“While Moshe’s approach is more ‘orchestral’ in the sense of blending the colours to create new shades, I tend to focus on individual colours and the transformation of timbre,” says Samandari in the release. “Also, while Moshe, in creating his polyphony, draws upon the accepted Western chordal system, I explore species counterpoint, combining different musical styles and sonorities to create harmonies. Finally, Ani Ma-amin is a statement of belief in an ideal (Messiah); Asheghaneh describes a journey through trials and tribulations, reaching for the ideal (Beloved, by whatever name you call Him/Her).”
“Two aspects of our human expression are directly represented and expressed by the two works on the recording,” Denburg told the Independent. “My work is an expression of devotion to the ‘messiah idea,’ a time of peace and of goodwill, whereas the Samandari work takes as its starting point the yearning of the lover.
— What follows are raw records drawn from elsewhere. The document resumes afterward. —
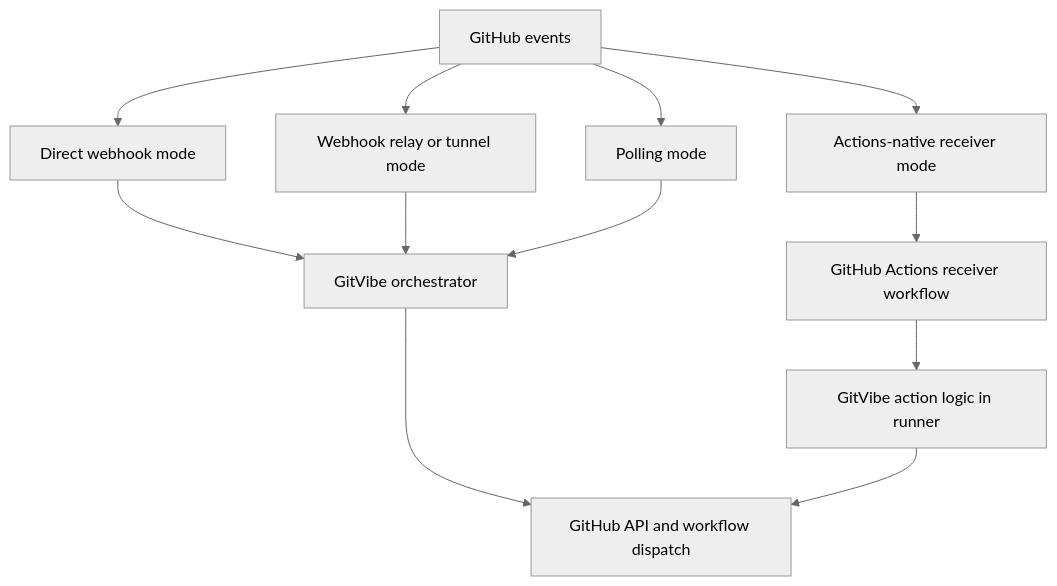
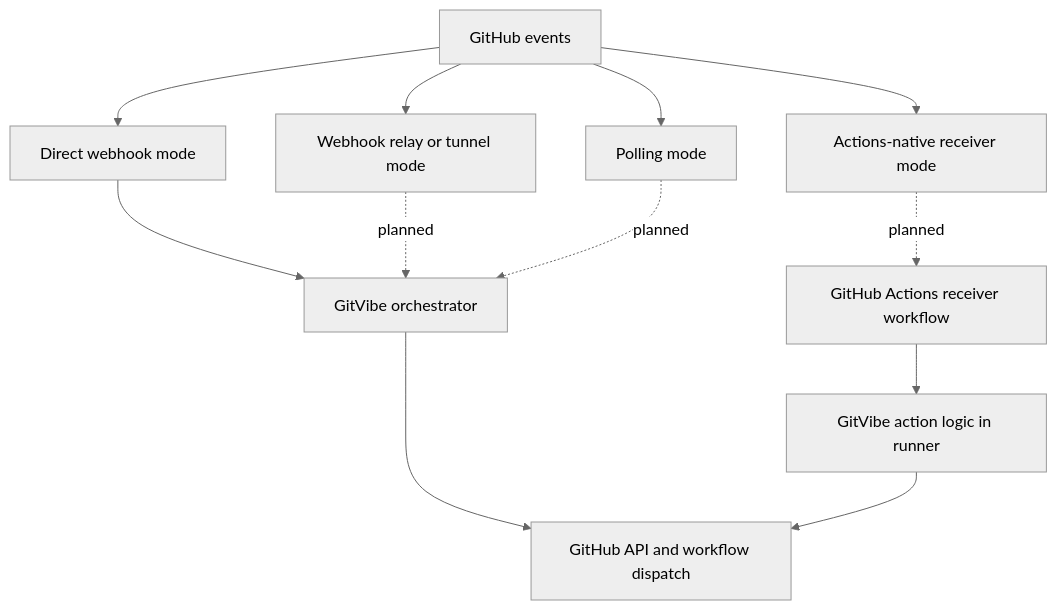
Before and after one commit to markhuangai/git-vibe: the third of 3 diagrams in docs/ARCHITECTURE.md, drawn with Mermaid (neutral theme). The commit also changed other lines of this file and 4 other files, not shown here.

````diff
--- a/docs/ARCHITECTURE.md
+++ b/docs/ARCHITECTURE.md
@@ -92,16 +95,16 @@
 ```mermaid
 flowchart TD
   GH[GitHub events] --> A[Direct webhook mode]
   GH --> B[Webhook relay or tunnel mode]
   GH --> C[Actions-native receiver mode]
   GH --> D[Polling mode]
 
   A --> O[GitVibe orchestrator]
-  B --> O
-  C --> W[GitHub Actions receiver workflow]
-  D --> O
+  B -. planned .-> O
+  C -. planned .-> W[GitHub Actions receiver workflow]
+  D -. planned .-> O
 
   W --> O2[GitVibe action logic in runner]
   O --> API[GitHub API and workflow dispatch]
   O2 --> API
 ```
````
However, both works cross over into the other’s realm: the messianic time yearned for in Ani Ma-amin will ultimately be crowned by the embrace of lovers; and the beloved who is yearned for in Asheghaneh is readily understood as the divine presence. This is the connection: the realms of the mystic and the lover come together.
“Musically speaking, Farshid and I draw upon different musical experiences – in my view, he is concerned with transformations of his experience with Persian musical ideas and modes, whereas I am coming from a Jewish modal perspective. I am also informed by my experiences in India, and this can be heard in the third movement, with the kind of melismatic singing which emulates Indian vocal technique. I would say that what unifies us is the use of modes in our works, and thus a certain melodic lyricism. To my mind, Farshid also draws upon the spirit of chanting in the Iranian Bahá’í tradition. So really, two strong sacred traditions are represented here.”
Since its founding in 2001 as a society, VICO has commissioned and performed almost 100 pieces (small- and large-scale), said Denburg, noting that there are several ways a piece gets commissioned. One way is to apply to the Canada Council “to raise funds to commission a significant new work from a particular composer.”
As well, he said, VICO holds workshops for established composers wanting to learn about writing for non-Western instruments and workshops and classes for young student composers. The established composers will create pieces using “smaller forces, perhaps one non-Western instrument with a string quartet,” while the students “are encouraged to write for small combinations of instruments, and have their pieces premièred as part of a recital; such was the case recently at our inaugural Summer Academy (June 26-July 1),” said Denburg. “Finally, directors of the VICO, in collaboration with interested composers, decide to commission a new work directly.
“The decision to commission a particular composer, in a particular style, is made once the main theme of a concert or a festival project is established. For example, we recently held a festival called Hands On (June 6-11), a series of concerts featuring percussion and drums from all over the world. It included many melodic instruments as well, and composers were sought out to write for the combinations of instruments at our disposal. When we include both large and small commissions, our recent festival, Hands On, and the Summer Academy brought about the creation of 12 to 15 new works.”
Mystics & Lovers is available for purchase on the VICO website (vi-co.org), at iTunes and at other digital music stores.